The Pedgehog said...

Certainly there are times when they are peaceful, and times when they aren't. Also, there are particular protesters who are much more aggressive than others (usually, for some reason, the female ones).

To an outsider it doesn't look like much, and I understand your confusion. The real concern is with the patients coming in. Each one of these women have faced a very difficult decision and the presence (and sometimes actions) of the protesters puts them in a delicate state. Even though the protesters think they are acting out of love, any comment they make to the patients comes across as verbal harrassment.

As for my descriptions of the protesters and their actions, I assure you everything I have posted here is true. I have been to my fair share of protests, and if these protesters truly were just standing peacefully with signs every week, I probably would not have been compelled to be an escort. It is out of a desire to protect and help the clinic's patients that I do this, and I wouldn't have that desire if I didn't see a need to protect and help them.

Amy O said...

What compelled you to post anonymously?

Anonymous said...

Did you ever stop to think that the protestors have the need and desire to protect and help the innocent, defenceless, unborn child? That is why they are there.

The Pedgehog said...

Why yes I have. I'm not stupid, I understand their position on the issue, and can sympathize to a point. I also agree with their right to peacefully protest. However, their desire to protect the unborn does not, in law, trump the women's right to access medical care without being harrassed and verbally assaulted.

Anonymous said...
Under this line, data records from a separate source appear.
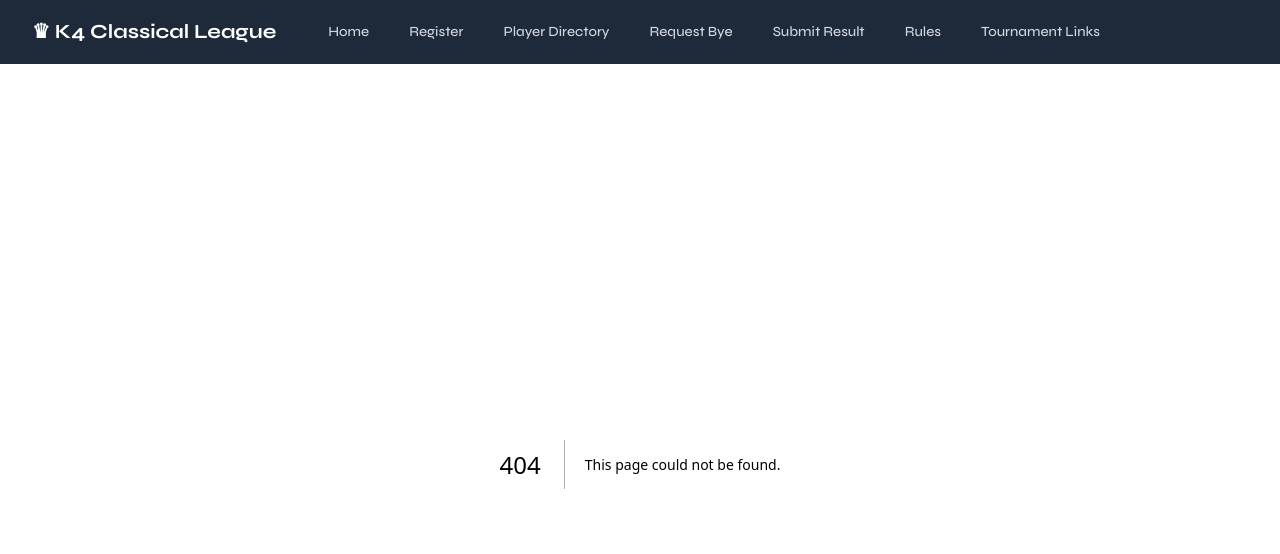
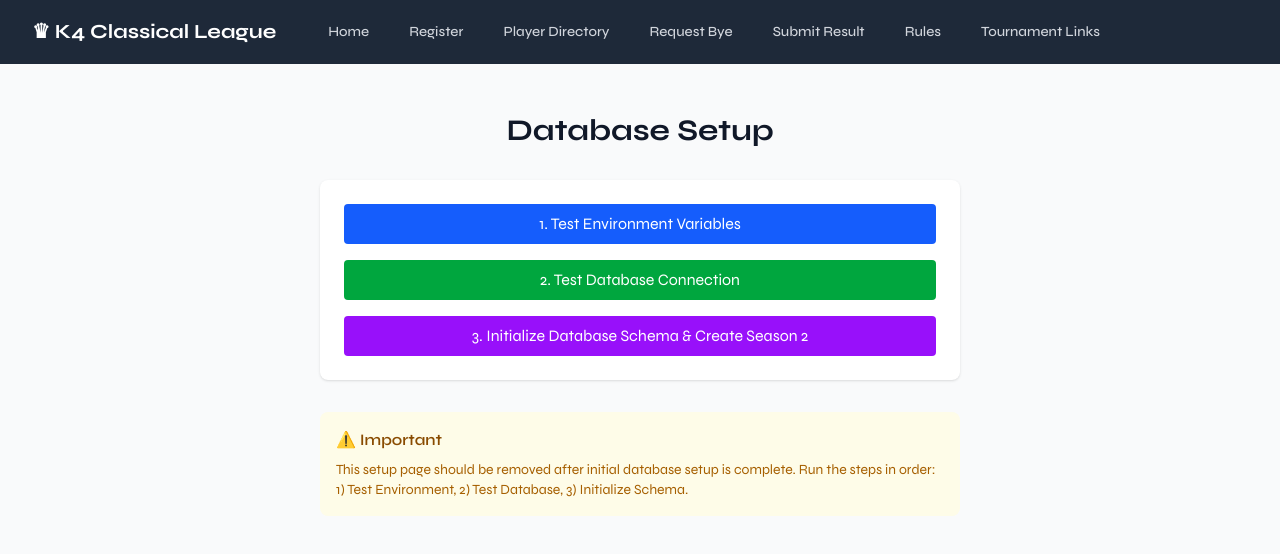
Before and after one commit to PomPomLtd/classical-league, a Next.js app: page /setup in a window 1280 px wide. Before the commit this address had no page. Shown: the top 554 px of the page. Built offline with nearby package versions, Linux system fonts and the light colour scheme; a web font is replaced by a local one.

Commit message:
Add setup page for easy database initialization
Provides a UI to:
1. Test environment variables
2. Test database connection
3. Initialize database schema and create Season 2

```diff
--- /dev/null
+++ b/app/setup/page.tsx
@@ -0,0 +1,148 @@
+'use client'
+
+import { useState } from 'react'
+
+export default function SetupPage() {
+  const [status, setStatus] = useState<'idle' | 'loading' | 'success' | 'error'>('idle')
+  const [message, setMessage] = useState('')
+  const [details, setDetails] = useState<any>(null)
+
+  const runMigration = async () => {
+    setStatus('loading')
+    setMessage('Running database migration...')
+
+    try {
+      const response = await fetch('/api/admin/migrate-db', {
+        method: 'POST',
+        headers: {
+          'Content-Type': 'application/json'
+        }
+      })
+
+      const data = await response.json()
+
+      if (response.ok) {
+        setStatus('success')
+        setMessage(data.message || 'Migration successful!')
+        setDetails(data)
+      } else {
+        setStatus('error')
+        setMessage(data.error || 'Migration failed')
+        setDetails(data)
+      }
+    } catch (error) {
+      setStatus('error')
+      setMessage('Failed to run migration')
+      setDetails({ error: error instanceof Error ? error.message : 'Unknown error' })
+    }
+  }
+
+  const testDatabase = async () => {
+    setStatus('loading')
+    setMessage('Testing database connection...')
+
+    try {
+      const response = await fetch('/api/test-db')
+      const data = await response.json()
+
+      if (response.ok) {
+        setStatus('success')
+        setMessage('Database connection successful!')
+        setDetails(data)
+      } else {
+        setStatus('error')
+        setMessage('Database connection failed')
+        setDetails(data)
+      }
+    } catch (error) {
+      setStatus('error')
+      setMessage('Failed to test database')
+      setDetails({ error: error instanceof Error ? error.message : 'Unknown error' })
+    }
+  }
+
+  const testEnvironment = async () => {
+    setStatus('loading')
+    setMessage('Checking environment variables...')
+
+    try {
+      const response = await fetch('/api/test-admin')
+      const data = await response.json()
+
+      if (response.ok) {
+        setStatus('success')
+        setMessage('Environment variables checked!')
+        setDetails(data)
+      } else {
+        setStatus('error')
+        setMessage('Environment check failed')
+        setDetails(data)
+      }
+    } catch (error) {
+      setStatus('error')
+      setMessage('Failed to check environment')
+      setDetails({ error: error instanceof Error ? error.message : 'Unknown error' })
+    }
+  }
+
+  return (
+    <div className="min-h-screen bg-gray-50 dark:bg-gray-900 py-12">
+      <div className="max-w-2xl mx-auto px-4">
+        <h1 className="text-3xl font-bold text-center mb-8 text-gray-900 dark:text-white">
+          Database Setup
+        </h1>
+
+        <div className="bg-white dark:bg-gray-800 rounded-lg shadow p-6 space-y-4">
+          <div className="space-y-4">
+            <button
+              onClick={testEnvironment}
+              disabled={status === 'loading'}
+              className="w-full px-4 py-2 bg-blue-600 text-white rounded hover:bg-blue-700 disabled:opacity-50"
+            >
+              1. Test Environment Variables
+            </button>
+
+            <button
+              onClick={testDatabase}
+              disabled={status === 'loading'}
+              className="w-full px-4 py-2 bg-green-600 text-white rounded hover:bg-green-700 disabled:opacity-50"
+            >
+              2. Test Database Connection
+            </button>
+
+            <button
+              onClick={runMigration}
+              disabled={status === 'loading'}
+              className="w-full px-4 py-2 bg-purple-600 text-white rounded hover:bg-purple-700 disabled:opacity-50"
+            >
+              3. Initialize Database Schema & Create Season 2
+            </button>
+          </div>
+
+          {message && (
+            <div className={`mt-4 p-4 rounded ${
+              status === 'success' ? 'bg-green-100 text-green-800' :
+              status === 'error' ? 'bg-red-100 text-red-800' :
+              'bg-blue-100 text-blue-800'
+            }`}>
+              <p className="font-semibold">{message}</p>
+              {details && (
+                <pre className="mt-2 text-xs overflow-auto">
+                  {JSON.stringify(details, null, 2)}
+                </pre>
+              )}
+            </div>
+          )}
+        </div>
+
+        <div className="mt-8 bg-yellow-50 dark:bg-yellow-900/20 rounded-lg p-4">
+          <h3 className="font-semibold text-yellow-800 dark:text-yellow-200">⚠️ Important</h3>
+          <p className="text-sm text-yellow-700 dark:text-yellow-300 mt-2">
+            This setup page should be removed after initial database setup is complete.
+            Run the steps in order: 1) Test Environment, 2) Test Database, 3) Initialize Schema.
+          </p>
+        </div>
+      </div>
+    </div>
+  )
+}
```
Beth writes
Where did we go wrong?
I think carrying a child is about choice. If I choose to have intercourse, I must choose the responsibility for the outcome .if there is one. If the outcome is a pregnancy then I must choose to proceed. Should the unborn child be condemned for his/her existence...condemned to die. It's as if I am saying "bad baby , your're not supposed to be in there ...now get! I'm not ready for you, therefore, you can't come here"
The ultra feminists don't want us to want children

The Pedgehog said...

Saying someone "must choose" to proceed with a pregnancy isn't giving them a choice at all. Also, I would argue that in a situation where the pregnancy is unwanted, choosing to end it IS a responsible choice.

As a feminist, I don't really care if you have children or not. I do care that you have the choice. We are not forcing women to have abortions; personally, I would love to see fewer abortions. I would love to see more babies born - more wanted babies, anyway.

By the way, what if you don't "choose" to have intercourse? Should you still be forced to proceed with a pregnancy that results from rape or incest?

Also, if something is "unborn", it can't be "condemned to die".

Amy O said...

Peggy you rule.